What is being asked: Your copy starts at the line containing "Also changed, not" and ends at the last line below. Copy exactly, without pictures.

Exercise data:
BEGIN

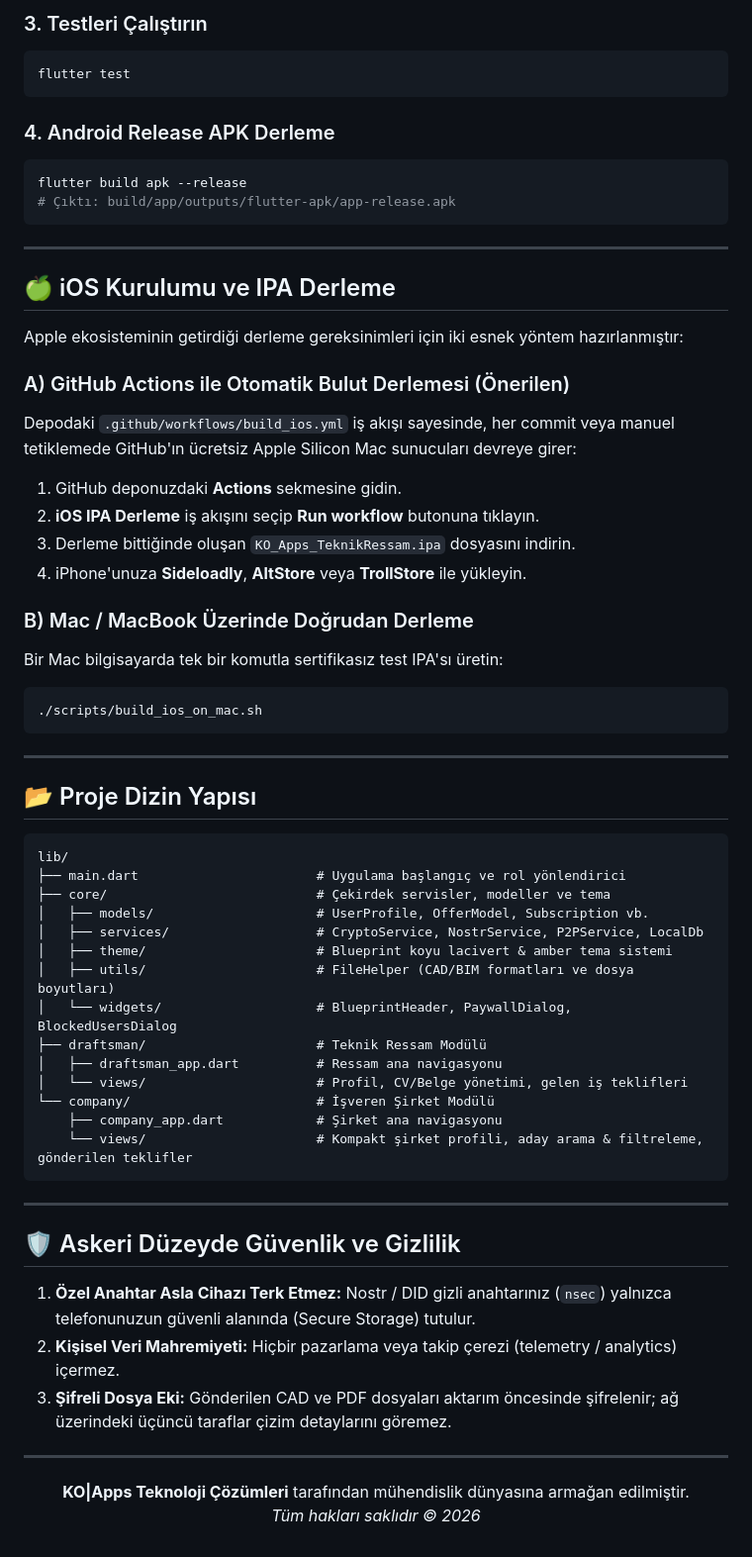
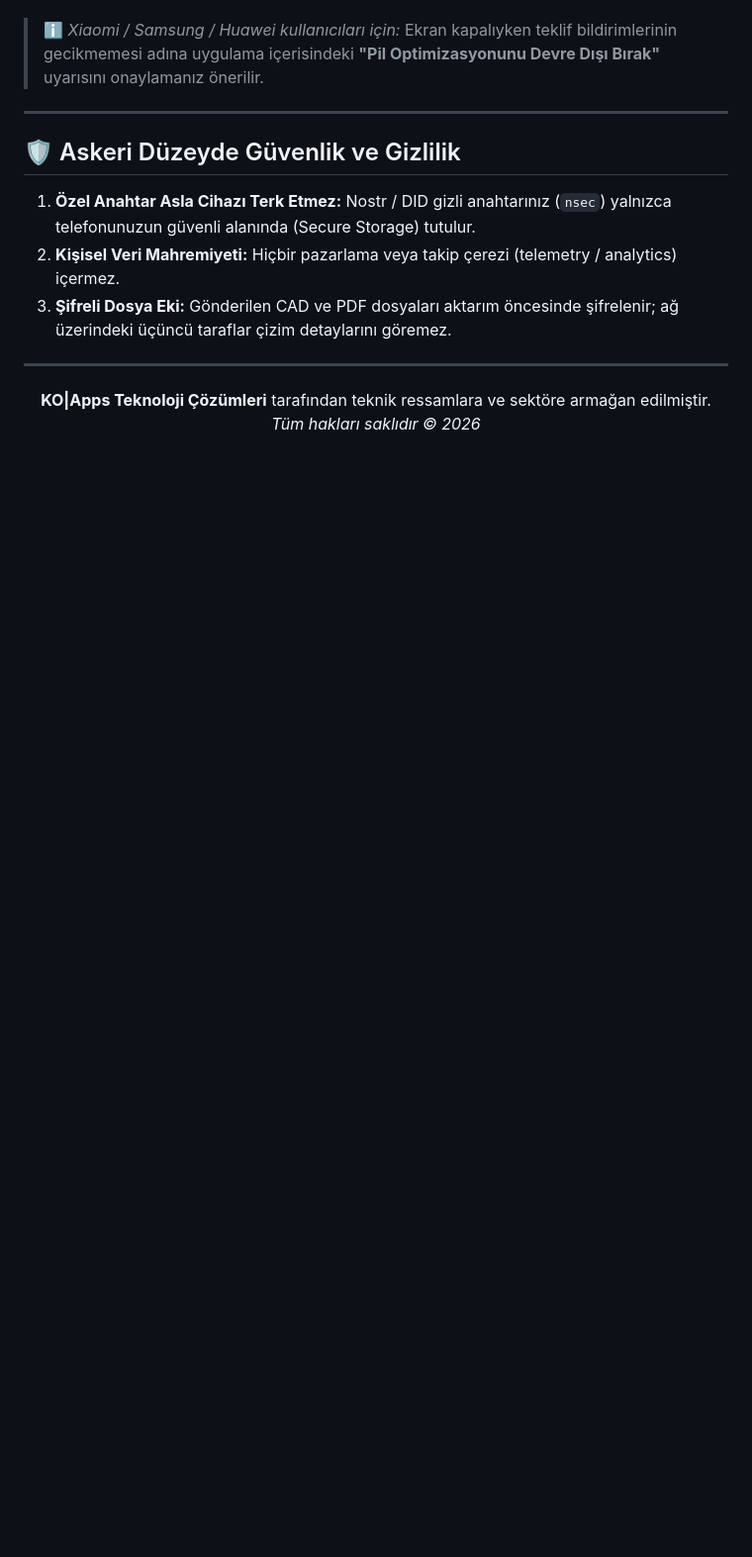
Before and after one commit to KOApps-ui/teknikressamlar, a Markdown page: README.md, the part around one of its changes. Shown at 99% size. Drawn GitHub-style; blank space fills up the shorter version.

````diff
--- a/README.md
+++ b/README.md
@@ -127,53 +103,4 @@ flutter pub get
-### 3. Testleri Çalıştırın
-```bash
-flutter test
-```
-
-### 4. Android Release APK Derleme
-```bash
-flutter build apk --release
-# Çıktı: build/app/outputs/flutter-apk/app-release.apk
-```
-
----
-
-## 🍏 iOS Kurulumu ve IPA Derleme
-
-Apple ekosisteminin getirdiği derleme gereksinimleri için iki esnek yöntem hazırlanmıştır:
-
-### A) GitHub Actions ile Otomatik Bulut Derlemesi (Önerilen)
-Depodaki `.github/workflows/build_ios.yml` iş akışı sayesinde, her commit veya manuel tetiklemede GitHub'ın ücretsiz Apple Silicon Mac sunucuları devreye girer:
-1. GitHub deponuzdaki **Actions** sekmesine gidin.
-2. **iOS IPA Derleme** iş akışını seçip **Run workflow** butonuna tıklayın.
-3. Derleme bittiğinde oluşan `KO_Apps_TeknikRessam.ipa` dosyasını indirin.
-4. iPhone'unuza **Sideloadly**, **AltStore** veya **TrollStore** ile yükleyin.
-
-### B) Mac / MacBook Üzerinde Doğrudan Derleme
-Bir Mac bilgisayarda tek bir komutla sertifikasız test IPA'sı üretin:
-```bash
-./scripts/build_ios_on_mac.sh
-```
-
----
-
-## 📂 Proje Dizin Yapısı
-
-```
-lib/
-├── main.dart                       # Uygulama başlangıç ve rol yönlendirici
-├── core/                           # Çekirdek servisler, modeller ve tema
-│   ├── models/                     # UserProfile, OfferModel, Subscription vb.
-│   ├── services/                   # CryptoService, NostrService, P2PService, LocalDb
-│   ├── theme/                      # Blueprint koyu lacivert & amber tema sistemi
-│   ├── utils/                      # FileHelper (CAD/BIM formatları ve dosya boyutları)
-│   └── widgets/                    # BlueprintHeader, PaywallDialog, BlockedUsersDialog
-├── draftsman/                      # Teknik Ressam Modülü
-│   ├── draftsman_app.dart          # Ressam ana navigasyonu
-│   └── views/                      # Profil, CV/Belge yönetimi, gelen iş teklifleri
-└── company/                        # İşveren Şirket Modülü
-    ├── company_app.dart            # Şirket ana navigasyonu
-    └── views/                      # Kompakt şirket profili, aday arama & filtreleme, gönderilen teklifler
-```
+> ℹ️ *Xiaomi / Samsung / Huawei kullanıcıları için:* Ekran kapalıyken teklif bildirimlerinin gecikmemesi adına uygulama içerisindeki **"Pil Optimizasyonunu Devre Dışı Bırak"** uyarısını onaylamanız önerilir.
 
 ---
 
@@ -187,7 +114,7 @@ lib/
 
 <div align="center">
 
-**KO|Apps Teknoloji Çözümleri** tarafından mühendislik dünyasına armağan edilmiştir.
+**KO|Apps Teknoloji Çözümleri** tarafından teknik ressamlara ve sektöre armağan edilmiştir.
 *Tüm hakları saklıdır © 2026*
 
 </div>
````
Also changed, not shown: other parts of README.md (+27 -51 lines).
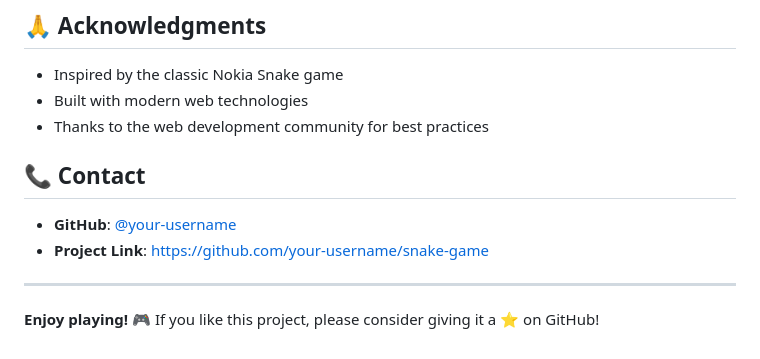
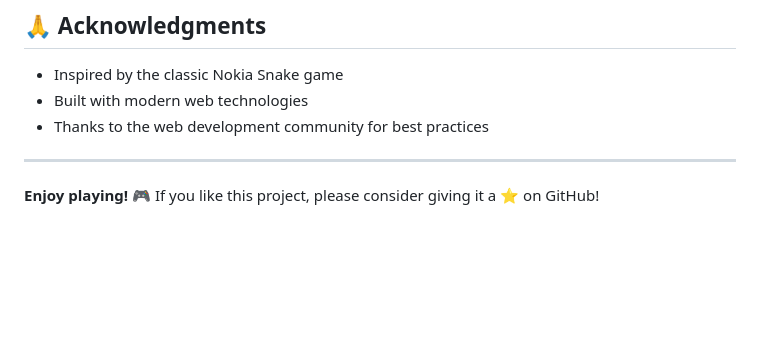
Before and after one commit to eduardokaique/snake-game, a Markdown page: README.md, the part around the change. Drawn GitHub-style; blank space fills up the shorter version.

Commit message:
Atualizar o README.md

```diff
--- a/README.md
+++ b/README.md
@@ -190,11 +190,6 @@ This project is licensed under the MIT License - see the [LICENSE](LICENSE) file
 - Built with modern web technologies
 - Thanks to the web development community for best practices
 
-## 📞 Contact
-
-- **GitHub**: [@your-username](https://github.com/your-username)
-- **Project Link**: [https://github.com/your-username/snake-game](https://github.com/your-username/snake-game)
-
 ---
 
 **Enjoy playing! 🎮** If you like this project, please consider giving it a ⭐ on GitHub!
```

END

Exercise response:
Also changed, not shown: other parts of README.md (+27 -51 lines).
Before and after one commit to eduardokaique/snake-game, a Markdown page: README.md, the part around the change. Drawn GitHub-style; blank space fills up the shorter version.

Commit message:
Atualizar o README.md

```diff
--- a/README.md
+++ b/README.md
@@ -190,11 +190,6 @@ This project is licensed under the MIT License - see the [LICENSE](LICENSE) file
 - Built with modern web technologies
 - Thanks to the web development community for best practices
 
-## 📞 Contact
-
-- **GitHub**: [@your-username](https://github.com/your-username)
-- **Project Link**: [https://github.com/your-username/snake-game](https://github.com/your-username/snake-game)
-
 ---
 
 **Enjoy playing! 🎮** If you like this project, please consider giving it a ⭐ on GitHub!
```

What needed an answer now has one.